Your instructions: The answer must be every line of the records below that contains the word "import", copied out.

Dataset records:
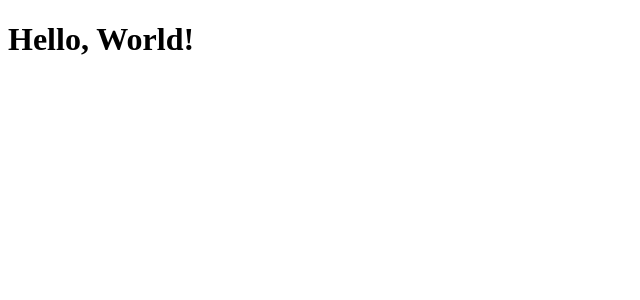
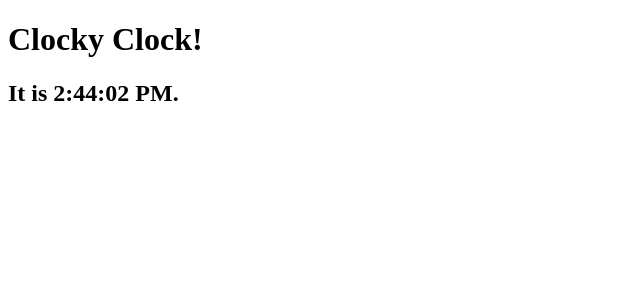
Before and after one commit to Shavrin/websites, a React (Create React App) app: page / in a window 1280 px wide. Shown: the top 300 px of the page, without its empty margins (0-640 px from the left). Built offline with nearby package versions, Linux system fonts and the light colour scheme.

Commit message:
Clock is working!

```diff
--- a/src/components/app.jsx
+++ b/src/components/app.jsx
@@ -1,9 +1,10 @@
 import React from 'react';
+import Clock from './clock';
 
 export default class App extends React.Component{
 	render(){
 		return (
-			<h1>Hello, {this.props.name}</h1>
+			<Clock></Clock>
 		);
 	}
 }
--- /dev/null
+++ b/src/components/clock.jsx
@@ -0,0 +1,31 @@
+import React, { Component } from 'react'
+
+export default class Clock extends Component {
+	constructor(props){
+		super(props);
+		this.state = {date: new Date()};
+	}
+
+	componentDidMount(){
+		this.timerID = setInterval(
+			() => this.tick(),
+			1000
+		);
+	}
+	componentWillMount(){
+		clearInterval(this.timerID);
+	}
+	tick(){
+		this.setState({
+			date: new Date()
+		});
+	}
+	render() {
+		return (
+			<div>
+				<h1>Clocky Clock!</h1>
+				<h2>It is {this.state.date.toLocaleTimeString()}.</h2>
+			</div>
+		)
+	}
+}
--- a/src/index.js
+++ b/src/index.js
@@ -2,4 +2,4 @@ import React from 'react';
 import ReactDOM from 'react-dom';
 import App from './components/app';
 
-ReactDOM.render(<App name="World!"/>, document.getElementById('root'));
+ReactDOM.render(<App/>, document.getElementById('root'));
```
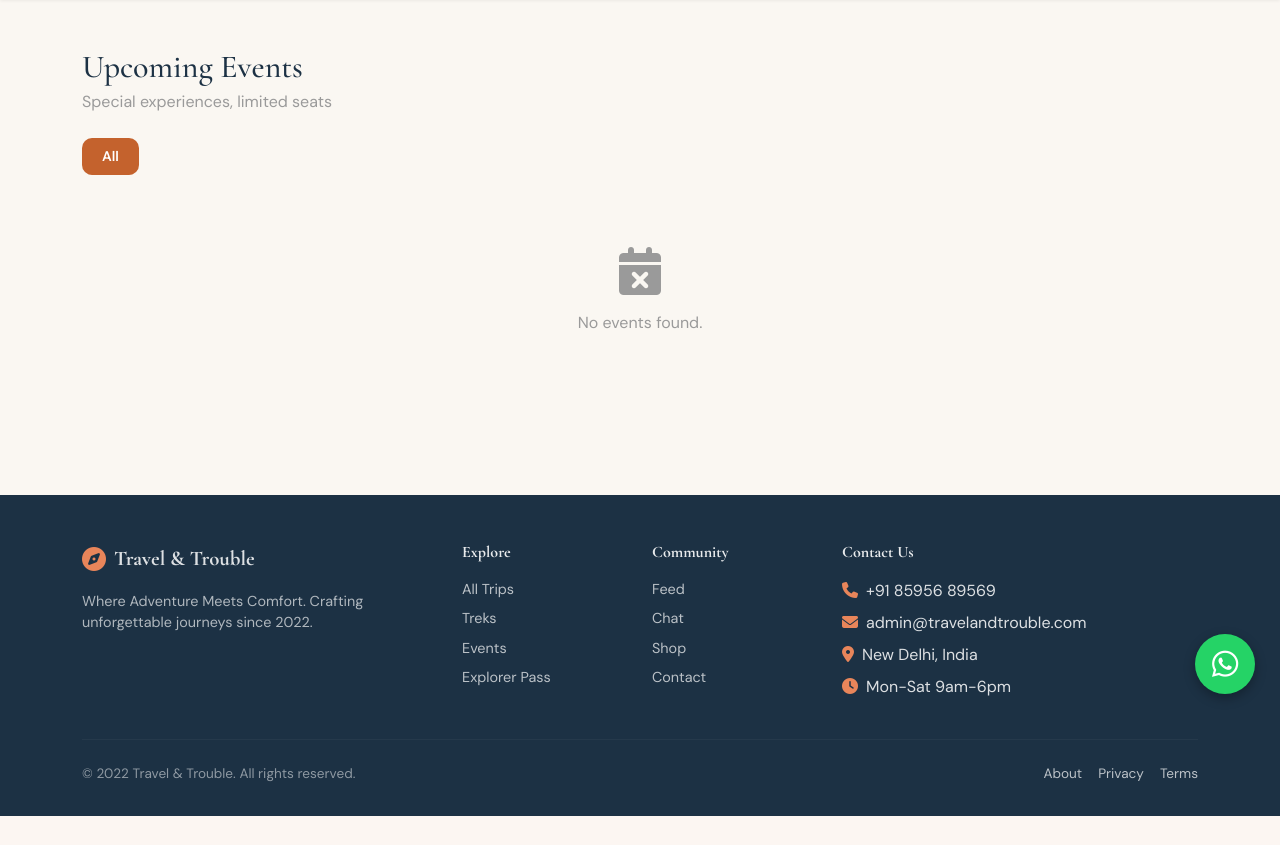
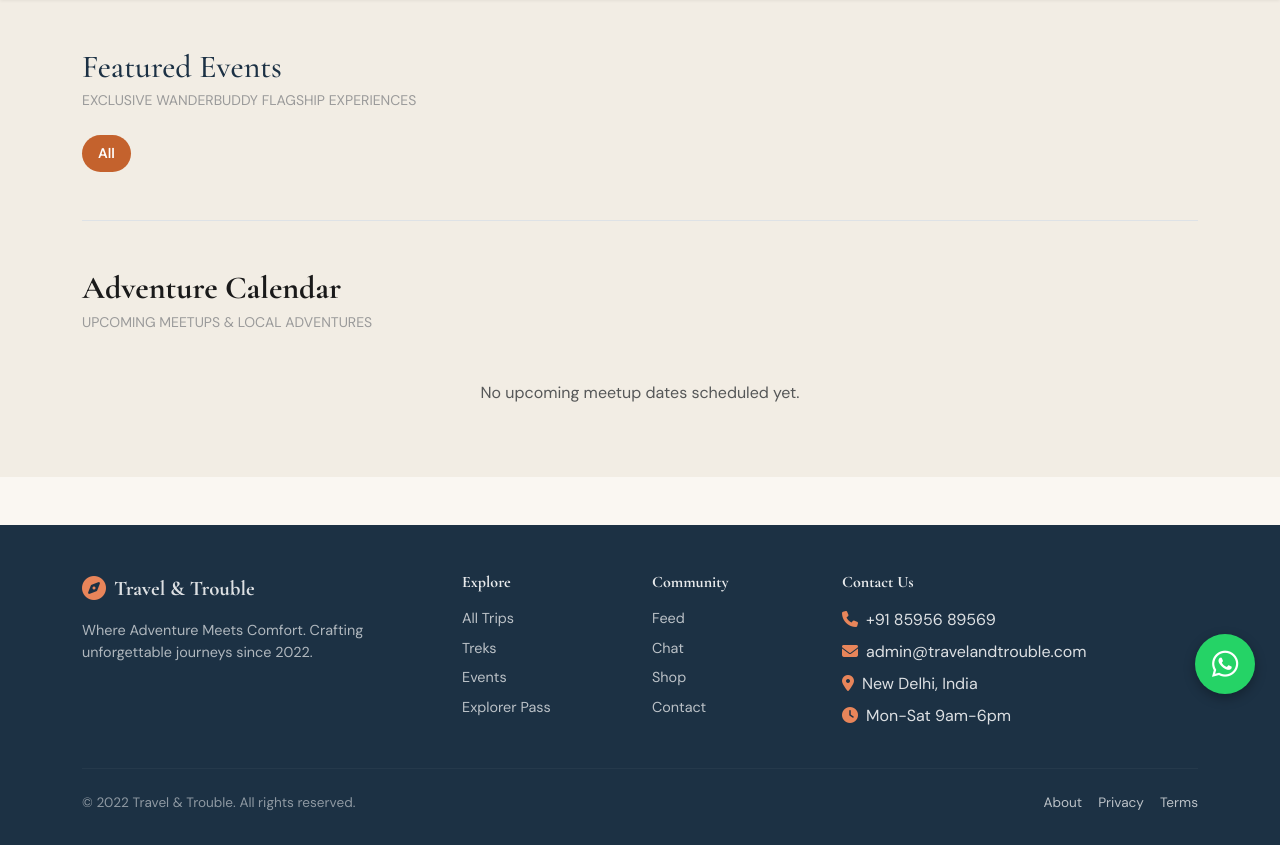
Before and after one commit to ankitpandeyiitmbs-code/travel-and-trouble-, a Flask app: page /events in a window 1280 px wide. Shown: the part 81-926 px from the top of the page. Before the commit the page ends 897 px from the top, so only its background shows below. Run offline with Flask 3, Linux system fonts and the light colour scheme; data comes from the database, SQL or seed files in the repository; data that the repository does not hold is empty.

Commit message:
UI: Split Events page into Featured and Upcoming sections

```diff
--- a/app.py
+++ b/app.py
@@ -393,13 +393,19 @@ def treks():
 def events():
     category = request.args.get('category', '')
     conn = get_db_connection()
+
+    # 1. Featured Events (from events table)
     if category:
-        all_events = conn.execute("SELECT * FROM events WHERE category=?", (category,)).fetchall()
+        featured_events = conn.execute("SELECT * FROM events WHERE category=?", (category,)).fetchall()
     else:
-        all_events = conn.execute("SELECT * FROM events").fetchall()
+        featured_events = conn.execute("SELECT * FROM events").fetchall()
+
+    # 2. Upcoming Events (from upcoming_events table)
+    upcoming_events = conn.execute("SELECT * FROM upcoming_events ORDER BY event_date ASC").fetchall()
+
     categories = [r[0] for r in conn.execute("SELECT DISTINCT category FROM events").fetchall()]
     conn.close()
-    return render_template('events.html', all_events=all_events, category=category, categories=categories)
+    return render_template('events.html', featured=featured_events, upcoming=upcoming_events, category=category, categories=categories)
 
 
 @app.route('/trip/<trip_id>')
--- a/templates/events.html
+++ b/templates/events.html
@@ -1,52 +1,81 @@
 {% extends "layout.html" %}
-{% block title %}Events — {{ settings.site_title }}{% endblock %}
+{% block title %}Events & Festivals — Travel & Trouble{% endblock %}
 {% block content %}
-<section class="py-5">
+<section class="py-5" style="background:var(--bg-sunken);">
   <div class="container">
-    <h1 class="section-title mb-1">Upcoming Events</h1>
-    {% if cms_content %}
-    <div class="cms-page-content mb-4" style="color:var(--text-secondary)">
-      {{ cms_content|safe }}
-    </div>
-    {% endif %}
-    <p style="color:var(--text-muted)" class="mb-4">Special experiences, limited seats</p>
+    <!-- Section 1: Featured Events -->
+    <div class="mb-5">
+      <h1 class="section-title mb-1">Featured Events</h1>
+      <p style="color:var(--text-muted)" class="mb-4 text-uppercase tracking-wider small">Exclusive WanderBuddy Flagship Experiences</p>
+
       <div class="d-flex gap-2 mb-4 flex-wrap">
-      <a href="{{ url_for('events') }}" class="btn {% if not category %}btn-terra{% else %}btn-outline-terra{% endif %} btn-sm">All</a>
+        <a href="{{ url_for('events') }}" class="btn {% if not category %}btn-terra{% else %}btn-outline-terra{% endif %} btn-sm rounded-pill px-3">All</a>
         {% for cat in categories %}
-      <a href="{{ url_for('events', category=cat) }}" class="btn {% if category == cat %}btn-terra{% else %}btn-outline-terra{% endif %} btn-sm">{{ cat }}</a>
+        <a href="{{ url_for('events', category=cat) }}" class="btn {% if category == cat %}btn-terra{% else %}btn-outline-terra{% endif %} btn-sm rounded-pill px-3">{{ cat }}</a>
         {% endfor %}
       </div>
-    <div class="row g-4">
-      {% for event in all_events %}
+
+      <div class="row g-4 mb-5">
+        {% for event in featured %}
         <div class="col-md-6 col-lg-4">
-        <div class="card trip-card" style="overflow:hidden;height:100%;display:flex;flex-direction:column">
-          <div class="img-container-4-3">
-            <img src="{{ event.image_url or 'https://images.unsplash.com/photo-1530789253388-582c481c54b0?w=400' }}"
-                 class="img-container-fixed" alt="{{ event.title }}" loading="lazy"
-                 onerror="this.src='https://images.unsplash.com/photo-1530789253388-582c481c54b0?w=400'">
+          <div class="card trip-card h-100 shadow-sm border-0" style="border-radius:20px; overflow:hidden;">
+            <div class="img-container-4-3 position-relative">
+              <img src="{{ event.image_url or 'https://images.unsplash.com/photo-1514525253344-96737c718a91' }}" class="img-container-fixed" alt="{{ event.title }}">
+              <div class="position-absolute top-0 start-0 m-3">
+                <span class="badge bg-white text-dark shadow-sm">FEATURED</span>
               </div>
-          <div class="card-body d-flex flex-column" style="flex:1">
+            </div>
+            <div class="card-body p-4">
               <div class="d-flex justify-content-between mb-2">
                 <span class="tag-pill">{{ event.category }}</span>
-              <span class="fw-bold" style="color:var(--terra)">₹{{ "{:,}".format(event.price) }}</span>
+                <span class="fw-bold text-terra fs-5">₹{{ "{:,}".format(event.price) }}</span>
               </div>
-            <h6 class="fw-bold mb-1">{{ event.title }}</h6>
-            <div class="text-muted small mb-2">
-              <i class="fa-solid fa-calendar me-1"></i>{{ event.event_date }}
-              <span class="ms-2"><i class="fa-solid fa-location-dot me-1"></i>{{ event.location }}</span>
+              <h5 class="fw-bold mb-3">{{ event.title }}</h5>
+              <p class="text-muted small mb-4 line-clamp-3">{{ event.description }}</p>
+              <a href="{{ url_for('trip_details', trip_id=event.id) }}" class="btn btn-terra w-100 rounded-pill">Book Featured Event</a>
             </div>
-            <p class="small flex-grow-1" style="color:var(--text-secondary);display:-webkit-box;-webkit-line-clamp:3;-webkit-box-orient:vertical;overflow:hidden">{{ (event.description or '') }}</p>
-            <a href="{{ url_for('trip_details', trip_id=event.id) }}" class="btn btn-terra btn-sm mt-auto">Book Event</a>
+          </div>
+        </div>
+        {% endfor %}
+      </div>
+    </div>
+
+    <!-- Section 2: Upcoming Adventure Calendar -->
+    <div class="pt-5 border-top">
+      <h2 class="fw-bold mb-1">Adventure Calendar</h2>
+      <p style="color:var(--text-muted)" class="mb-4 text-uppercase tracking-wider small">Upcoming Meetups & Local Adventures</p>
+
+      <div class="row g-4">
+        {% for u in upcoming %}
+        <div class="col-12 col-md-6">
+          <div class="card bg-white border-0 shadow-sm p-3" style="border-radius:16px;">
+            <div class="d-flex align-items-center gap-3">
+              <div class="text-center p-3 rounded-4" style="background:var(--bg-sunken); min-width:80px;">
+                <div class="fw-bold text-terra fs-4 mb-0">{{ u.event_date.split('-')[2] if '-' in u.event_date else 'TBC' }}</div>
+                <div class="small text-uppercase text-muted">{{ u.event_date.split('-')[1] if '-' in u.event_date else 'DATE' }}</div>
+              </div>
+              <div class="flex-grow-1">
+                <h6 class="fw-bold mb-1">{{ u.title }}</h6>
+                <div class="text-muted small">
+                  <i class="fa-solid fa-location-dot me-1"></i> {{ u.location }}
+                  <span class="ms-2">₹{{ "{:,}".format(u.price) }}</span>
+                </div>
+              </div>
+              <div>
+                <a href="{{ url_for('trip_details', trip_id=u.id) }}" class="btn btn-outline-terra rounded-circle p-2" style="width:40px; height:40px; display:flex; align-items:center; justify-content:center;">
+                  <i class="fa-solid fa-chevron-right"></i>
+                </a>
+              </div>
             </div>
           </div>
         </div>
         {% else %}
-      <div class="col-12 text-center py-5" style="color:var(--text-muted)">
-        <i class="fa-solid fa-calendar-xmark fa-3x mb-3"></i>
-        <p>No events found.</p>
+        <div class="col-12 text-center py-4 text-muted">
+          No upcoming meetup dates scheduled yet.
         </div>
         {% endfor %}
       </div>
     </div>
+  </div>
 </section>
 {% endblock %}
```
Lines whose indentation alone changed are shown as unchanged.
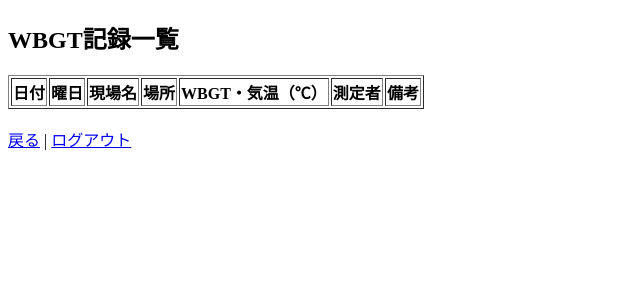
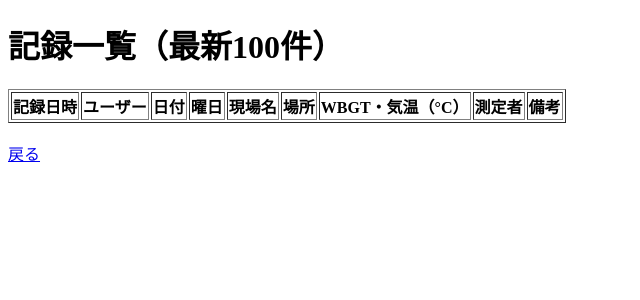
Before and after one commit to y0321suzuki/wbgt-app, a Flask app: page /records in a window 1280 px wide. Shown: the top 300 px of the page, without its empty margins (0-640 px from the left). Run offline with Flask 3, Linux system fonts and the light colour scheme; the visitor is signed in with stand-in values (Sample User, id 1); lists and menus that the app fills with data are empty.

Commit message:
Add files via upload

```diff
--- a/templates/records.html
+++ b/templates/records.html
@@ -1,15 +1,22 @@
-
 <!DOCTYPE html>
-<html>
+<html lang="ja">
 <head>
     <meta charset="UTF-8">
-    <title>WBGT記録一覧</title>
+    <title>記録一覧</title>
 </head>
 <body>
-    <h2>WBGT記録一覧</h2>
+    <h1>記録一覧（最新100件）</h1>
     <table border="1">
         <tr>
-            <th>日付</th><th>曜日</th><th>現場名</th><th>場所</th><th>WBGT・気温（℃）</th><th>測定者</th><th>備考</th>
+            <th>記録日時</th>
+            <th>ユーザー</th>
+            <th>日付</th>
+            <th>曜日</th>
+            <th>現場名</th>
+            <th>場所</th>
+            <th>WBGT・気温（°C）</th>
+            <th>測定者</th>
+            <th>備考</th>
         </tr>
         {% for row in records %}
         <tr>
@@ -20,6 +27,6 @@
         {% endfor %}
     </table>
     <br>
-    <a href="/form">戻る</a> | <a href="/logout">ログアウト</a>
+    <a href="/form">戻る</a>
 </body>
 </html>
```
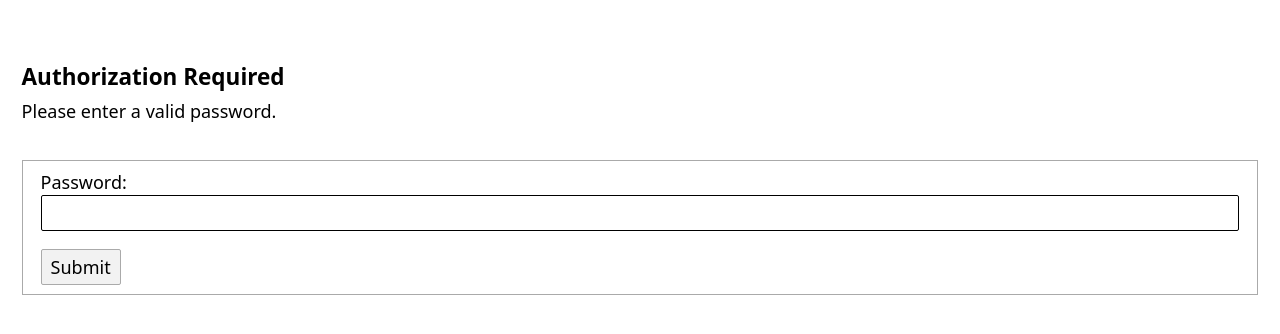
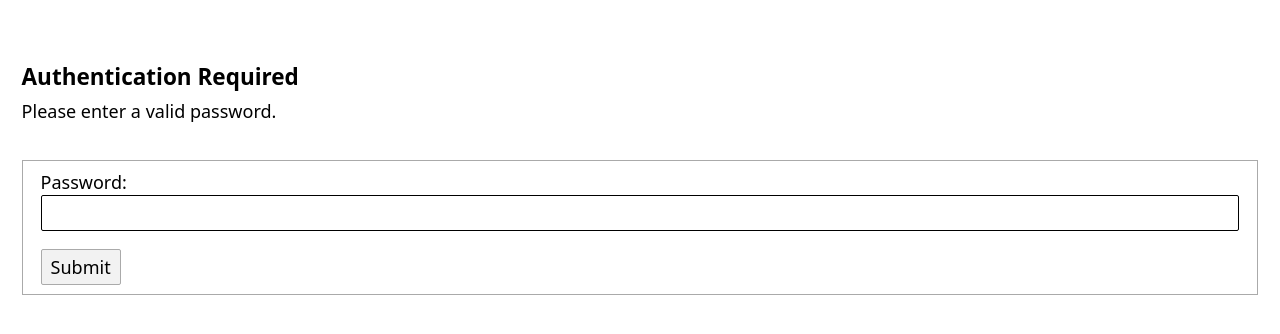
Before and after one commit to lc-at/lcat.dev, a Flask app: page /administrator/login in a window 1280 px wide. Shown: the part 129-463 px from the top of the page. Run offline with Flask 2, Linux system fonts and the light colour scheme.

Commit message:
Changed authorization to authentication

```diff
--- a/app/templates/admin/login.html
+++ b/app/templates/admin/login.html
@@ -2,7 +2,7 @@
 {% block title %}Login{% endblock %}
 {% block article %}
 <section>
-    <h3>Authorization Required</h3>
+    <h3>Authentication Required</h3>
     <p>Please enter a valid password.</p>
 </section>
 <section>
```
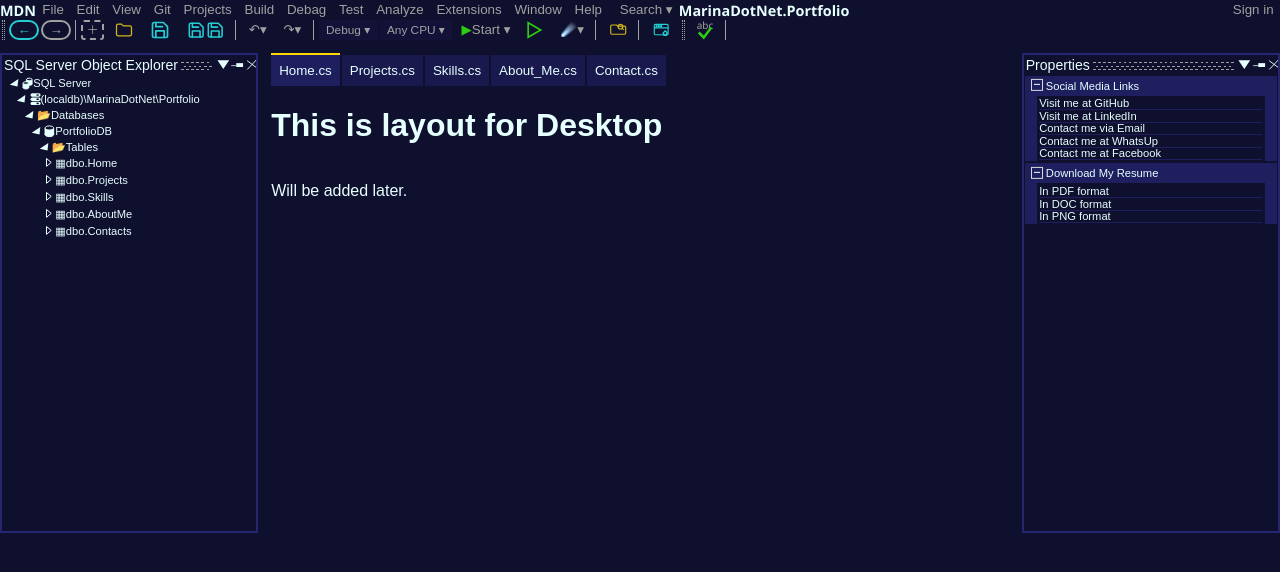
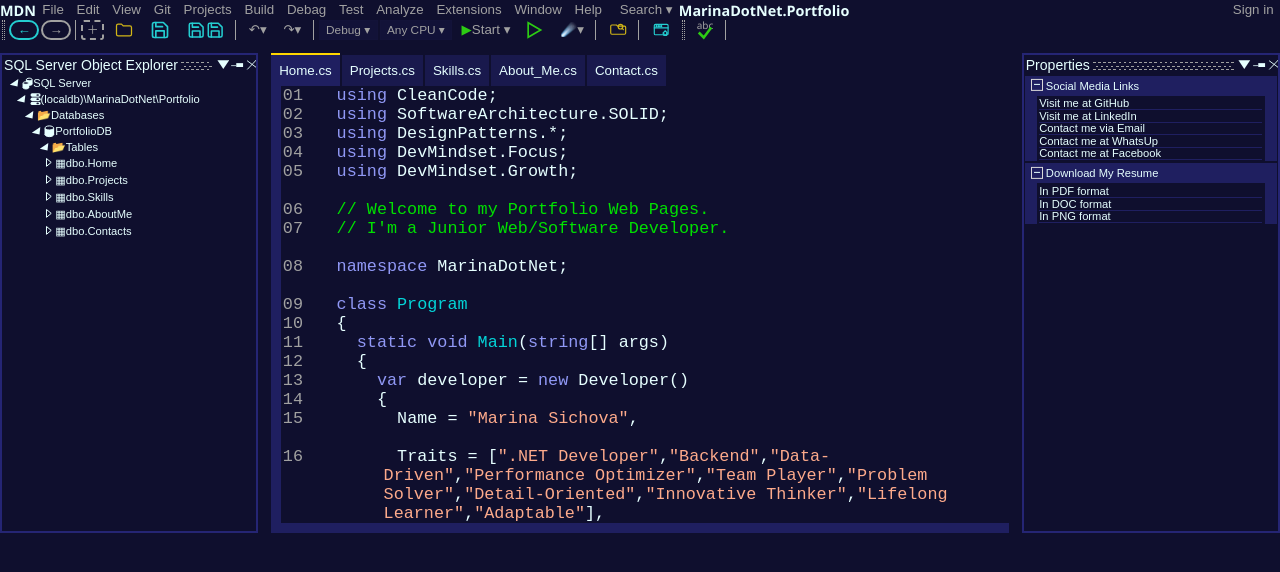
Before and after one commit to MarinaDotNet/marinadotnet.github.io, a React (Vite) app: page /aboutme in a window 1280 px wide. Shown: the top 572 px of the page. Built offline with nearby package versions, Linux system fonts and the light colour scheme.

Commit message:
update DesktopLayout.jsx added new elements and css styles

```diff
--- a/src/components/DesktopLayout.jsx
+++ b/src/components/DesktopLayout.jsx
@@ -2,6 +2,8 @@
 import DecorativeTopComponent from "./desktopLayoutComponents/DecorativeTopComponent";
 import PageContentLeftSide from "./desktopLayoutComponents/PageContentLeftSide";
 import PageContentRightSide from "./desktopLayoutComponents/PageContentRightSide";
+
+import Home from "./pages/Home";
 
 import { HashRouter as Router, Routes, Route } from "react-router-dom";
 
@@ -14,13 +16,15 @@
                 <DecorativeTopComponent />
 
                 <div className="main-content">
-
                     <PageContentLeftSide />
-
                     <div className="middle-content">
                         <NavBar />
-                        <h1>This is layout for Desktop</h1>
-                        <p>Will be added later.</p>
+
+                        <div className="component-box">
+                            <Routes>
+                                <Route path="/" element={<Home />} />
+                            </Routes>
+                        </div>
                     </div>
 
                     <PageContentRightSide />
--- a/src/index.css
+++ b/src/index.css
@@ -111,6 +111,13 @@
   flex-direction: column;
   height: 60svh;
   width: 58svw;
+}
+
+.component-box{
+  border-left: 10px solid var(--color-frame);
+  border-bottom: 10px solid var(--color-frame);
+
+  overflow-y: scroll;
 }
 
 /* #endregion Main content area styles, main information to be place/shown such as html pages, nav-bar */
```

Finished task:
 import React from 'react';
+import Clock from './clock';
+import React, { Component } from 'react'
@@ -2,4 +2,4 @@ import React from 'react';
 import ReactDOM from 'react-dom';
 import App from './components/app';
 import DecorativeTopComponent from "./desktopLayoutComponents/DecorativeTopComponent";
 import PageContentLeftSide from "./desktopLayoutComponents/PageContentLeftSide";
 import PageContentRightSide from "./desktopLayoutComponents/PageContentRightSide";
+import Home from "./pages/Home";
 import { HashRouter as Router, Routes, Route } from "react-router-dom";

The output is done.